In a season full of unusual programming stunts, NBC is upping the ante. To help ”Friends” (8 p.m.) battle CBS’ ”Survivor: The Australian Outback” (8 to 9 p.m.) on Thursday nights, the Peacock network will air four 40 minute episodes of the sitcom throughout February sweeps. In the leftover 20 minute slot, NBC will broadcast mini presentations of brand new ”Saturday Night Live” shows. (At least for the first two weeks; the network hasn’t revealed whether ”SNL” will continue in that slot the entire month.) Jeff Zucker, NBC’s new entertainment president, explained to reporters that NBC would not ”roll over and die” against the much hyped ”Survivor” sequel.

By stretching ”Friends” past 8:30 p.m., NBC aims to keep viewers from switching to CBS for the latter half of ”Survivor 2.” But media analysts say that won’t stop folks from tuning in for the weekly ”tribal councils,” in which contestants are voted off the show. ”Even people who stick with ‘Friends’ to the bitter end will immediately go to ‘Survivor,”’ says Tom Watson, research director at media buying firm Initiative Media. Even so, the good news for NBC is that ”Survivor”’s Nielsen ratings will likely dip because of those extra 10 minutes viewers stick with ”Friends.”

So what can you expect from the expanded ”Friends” — and where will the extra few minutes of comedy come from? ”It’s not like the shows were already finished and we’re going back to tack stuff on to the end,” says Barbara Tranchito, the show’s publicist. She explains that the series’ scripts usually run long, so instead of trimming those extra minutes, producers will leave them in.

To further boost viewership, the February sweeps episodes will feature two high profile guest stints: On Feb. 1, Phoebe (Lisa Kudrow) gets a telemarketing job, and Jason Alexander will play a suicidal phone customer. And on Feb. 15, Susan Sarandon will play a washed up ”Days of Our Lives” star. Those dates may turn out to be the only chance for fans to catch those episodes in full, since the longer shows will be edited to 30 minutes for repeats and syndication.

Although NBC’s unprecedented move may put a dent in ”Survivor,” Watson says the decision to fatten ”Friends” proves one thing: The network has no other stellar sitcoms in development. ”I give NBC credit for creativity, but what it really means is that they have nothing else to offer,” he says. ”It’s like Scarlett O’Hara making her gown out of window dressing. It’s a good idea, but it’s cheap.” Plus, once this February stunt is finished, the network will still need a show for the critical 8:30 p.m. time slot (the underperforming and critically panned sitcom ”The Weber Show” — a.k.a ”Cursed” — is on hiatus).
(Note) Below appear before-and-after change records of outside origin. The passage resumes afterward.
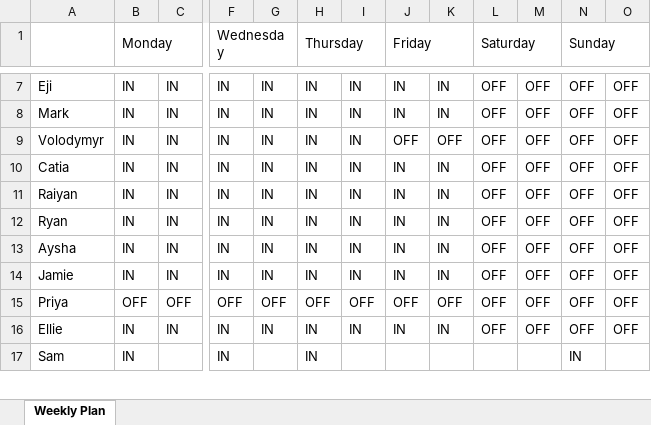
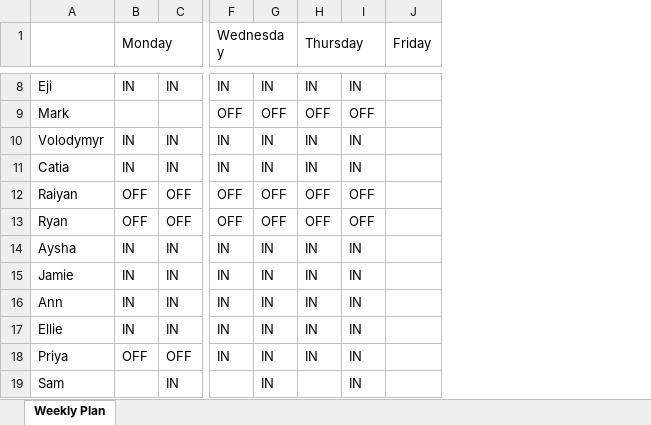
Before and after one commit to Pita07/Rota, an Excel workbook: Rota-LocalRun(Complete)/Files/Weekly Rota.xlsx, sheet Weekly Plan, drawn as a sheet; only a part is shown, gaps mark what is left out; values as stored, in another font and other column widths than the file's, no cell formats; removed rows and columns are numbered as before the commit, all else as after; rows hold the shown columns only; the diff covers the shown part only; the diff names each change by its address in the sheet, - before the commit and + after, or states it on an @@ line.

```diff
--- a/Rota-LocalRun(Complete)/Files/Weekly Rota.xlsx (sheet Weekly Plan)
+++ b/Rota-LocalRun(Complete)/Files/Weekly Rota.xlsx (sheet Weekly Plan)
-column J (Friday), rows 7-14: IN | IN | OFF | IN | IN | IN | IN | IN; row 16: IN
-column K, rows 7-14: IN | IN | OFF | IN | IN | IN | IN | IN; row 16: IN
-column L (Saturday), rows 7-14: all OFF; row 16: OFF
-column M, rows 7-14: all OFF; row 16: OFF
-column N (Sunday), rows 7-14: all OFF; rows 16-17: OFF | IN
-column O, rows 7-14: all OFF; row 16: OFF
+column J (Friday), empty
-B9 (Monday): IN
+B9 (Monday): (empty)
-C9: IN
+C9: (empty)
-F9 (Wednesday): IN
+F9 (Wednesday): OFF
-G9: IN
+G9: OFF
-H9 (Thursday): IN
+H9 (Thursday): OFF
-I9: IN
+I9: OFF
-B12:B13 (Monday): IN
+B12:B13 (Monday): OFF
-C12:C13: IN
+C12:C13: OFF
-F12:F13 (Wednesday): IN
+F12:F13 (Wednesday): OFF
-G12:G13: IN
+G12:G13: OFF
-H12:H13 (Thursday): IN
+H12:H13 (Thursday): OFF
-I12:I13: IN
+I12:I13: OFF
-row 15: Priya | OFF | OFF | OFF | OFF | OFF | OFF | OFF | OFF | OFF | OFF | OFF | OFF
+row 16: Ann | IN | IN | IN | IN | IN | IN
+row 18: Priya | OFF | OFF | IN | IN | IN | IN
-B19 (Monday): IN
+B19 (Monday): (empty)
-C19: (empty)
+C19: IN
-F19 (Wednesday): IN
+F19 (Wednesday): (empty)
-G19: (empty)
+G19: IN
-H19 (Thursday): IN
+H19 (Thursday): (empty)
-I19: (empty)
+I19: IN
```
Also changed, not shown: 10 added rows, 3 removed rows, 1 added column, 1 removed column, 99 edited cells and merged cells elsewhere in this sheet, cell formats, Rota-LocalRun(Complete)/Files/Data Base.xlsx, 4 other files.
On the other hand, CBS will emerge as a winner even if ”Friends” cuts into ”Survivor”’s viewership. Why? By combining the survival show with the surprise new hit ”C.S.I.” (which moves to Thursdays on Feb. 1), the network will almost certainly resuscitate the long dead weeknight, which had relied on straggling shows like ”48 Hours” and ”Diagnosis: Murder.” ”CBS might as well have aired a sign that said ‘Closed for Business’ these past few years,” Watson says about its Thursday lineup.

TV insiders had expected CBS to put ”Survivor 2” on Sunday or Wednesday nights, when it could be assured its largest audience, but CBS chief Leslie Moonves instead chose to improve the network’s weakest lineup. ”That was one of the gutsiest moves CBS has ever made, and it was also the smartest,” praises Watson. ”Any numbers they get now will put them back in the game.” Sounds like somebody’s been taking ”Survivor”’s ”Outwit, Outplay, Outlast” directive to heart.